(Data entries)
---+---

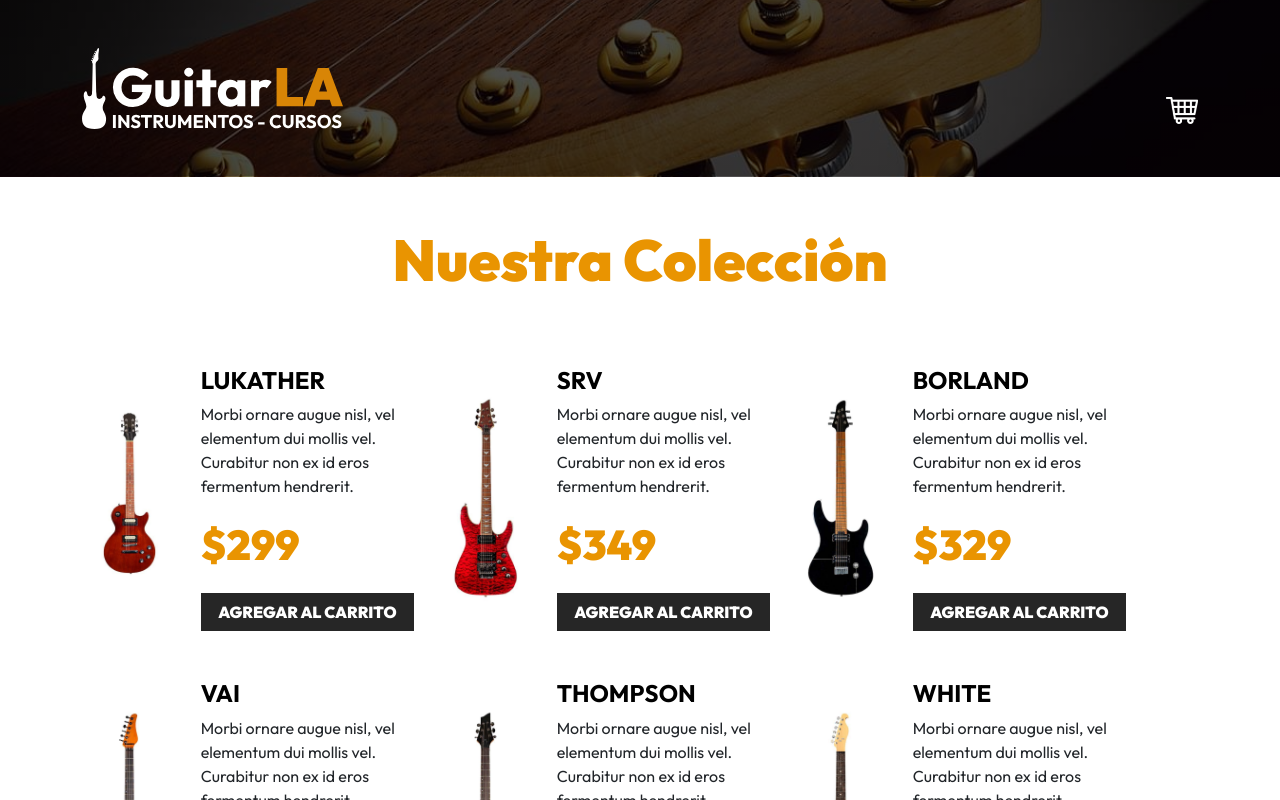
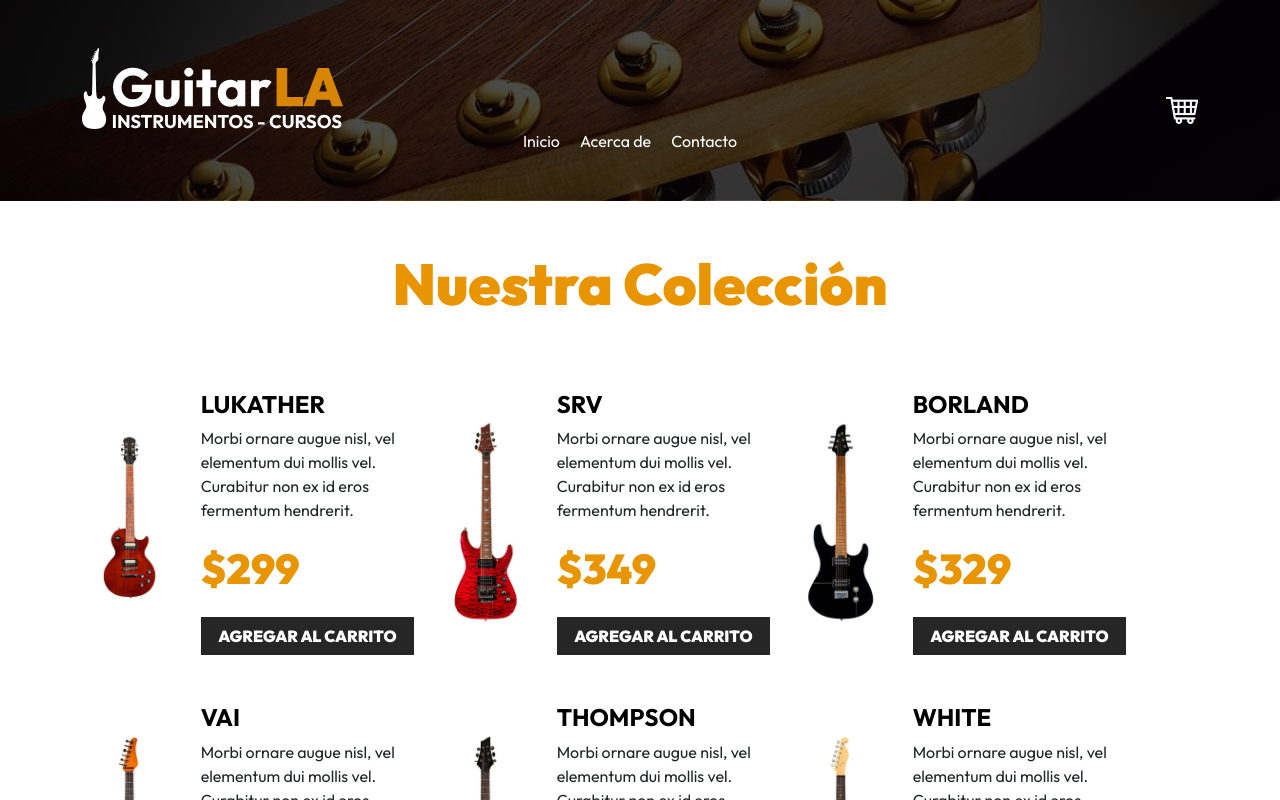
Before and after one commit to SebasM-tech/guitarla, a React (Vite) app: page / in a window 1280 px wide. Shown: the top 800 px of the page. Built offline with nearby package versions, Linux system fonts and the light colour scheme.

Commit message:
feat: colocando una navbar con acceso a pagina de Acerca de y Contacto

```diff
--- a/src/components/Header.jsx
+++ b/src/components/Header.jsx
@@ -69,6 +69,14 @@ export default function header() {
                         </div>
                     </div>
                 </nav>
+
+                <nav className="navbar justify-content-center">
+                <ul>
+                    <li><a href="#">Inicio</a></li>
+                    <li><a href="#">Acerca de</a></li>
+                    <li><a href="#">Contacto</a></li>
+                </ul>
+                </nav>
             </div>
         </div>
     </header>
--- a/src/index.css
+++ b/src/index.css
@@ -264,6 +264,49 @@ button:not(:disabled),
 ::-moz-focus-inner {
   padding: 0;
   border-style: none;
+}
+
+/* header.css */
+.navbar-header {
+  position: absolute;
+  top: 0;
+  left: 0;
+  width: 100%;
+  background-color: transparent;
+  padding: 20px;
+}
+
+.navbar-header ul {
+  list-style: none;
+  margin: 0;
+  padding: 0;
+  display: flex;
+  justify-content: space-between;
+}
+
+.navbar-header li {
+  margin-right: 20px;
+}
+
+.navbar-header a {
+  color: #fff;
+  text-decoration: none;
+}
+.navbar ul {
+  list-style: none;
+  margin: 0;
+  padding: 0;
+  display: flex;
+  justify-content: center;
+}
+
+.navbar li {
+  margin-right: 20px;
+}
+
+.navbar a {
+  color: #fff;
+  text-decoration: none;
 }
 
 ::-webkit-datetime-edit-fields-wrapper,
```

---+---

• [ASSIGNMENT]: Word for word, print all of the data; skip the pictures.

• [ANSWER TO THIS EXERCISE]:
Before and after one commit to SebasM-tech/guitarla, a React (Vite) app: page / in a window 1280 px wide. Shown: the top 800 px of the page. Built offline with nearby package versions, Linux system fonts and the light colour scheme.

Commit message:
feat: colocando una navbar con acceso a pagina de Acerca de y Contacto

```diff
--- a/src/components/Header.jsx
+++ b/src/components/Header.jsx
@@ -69,6 +69,14 @@ export default function header() {
                         </div>
                     </div>
                 </nav>
+
+                <nav className="navbar justify-content-center">
+                <ul>
+                    <li><a href="#">Inicio</a></li>
+                    <li><a href="#">Acerca de</a></li>
+                    <li><a href="#">Contacto</a></li>
+                </ul>
+                </nav>
             </div>
         </div>
     </header>
--- a/src/index.css
+++ b/src/index.css
@@ -264,6 +264,49 @@ button:not(:disabled),
 ::-moz-focus-inner {
   padding: 0;
   border-style: none;
+}
+
+/* header.css */
+.navbar-header {
+  position: absolute;
+  top: 0;
+  left: 0;
+  width: 100%;
+  background-color: transparent;
+  padding: 20px;
+}
+
+.navbar-header ul {
+  list-style: none;
+  margin: 0;
+  padding: 0;
+  display: flex;
+  justify-content: space-between;
+}
+
+.navbar-header li {
+  margin-right: 20px;
+}
+
+.navbar-header a {
+  color: #fff;
+  text-decoration: none;
+}
+.navbar ul {
+  list-style: none;
+  margin: 0;
+  padding: 0;
+  display: flex;
+  justify-content: center;
+}
+
+.navbar li {
+  margin-right: 20px;
+}
+
+.navbar a {
+  color: #fff;
+  text-decoration: none;
 }
 
 ::-webkit-datetime-edit-fields-wrapper,
```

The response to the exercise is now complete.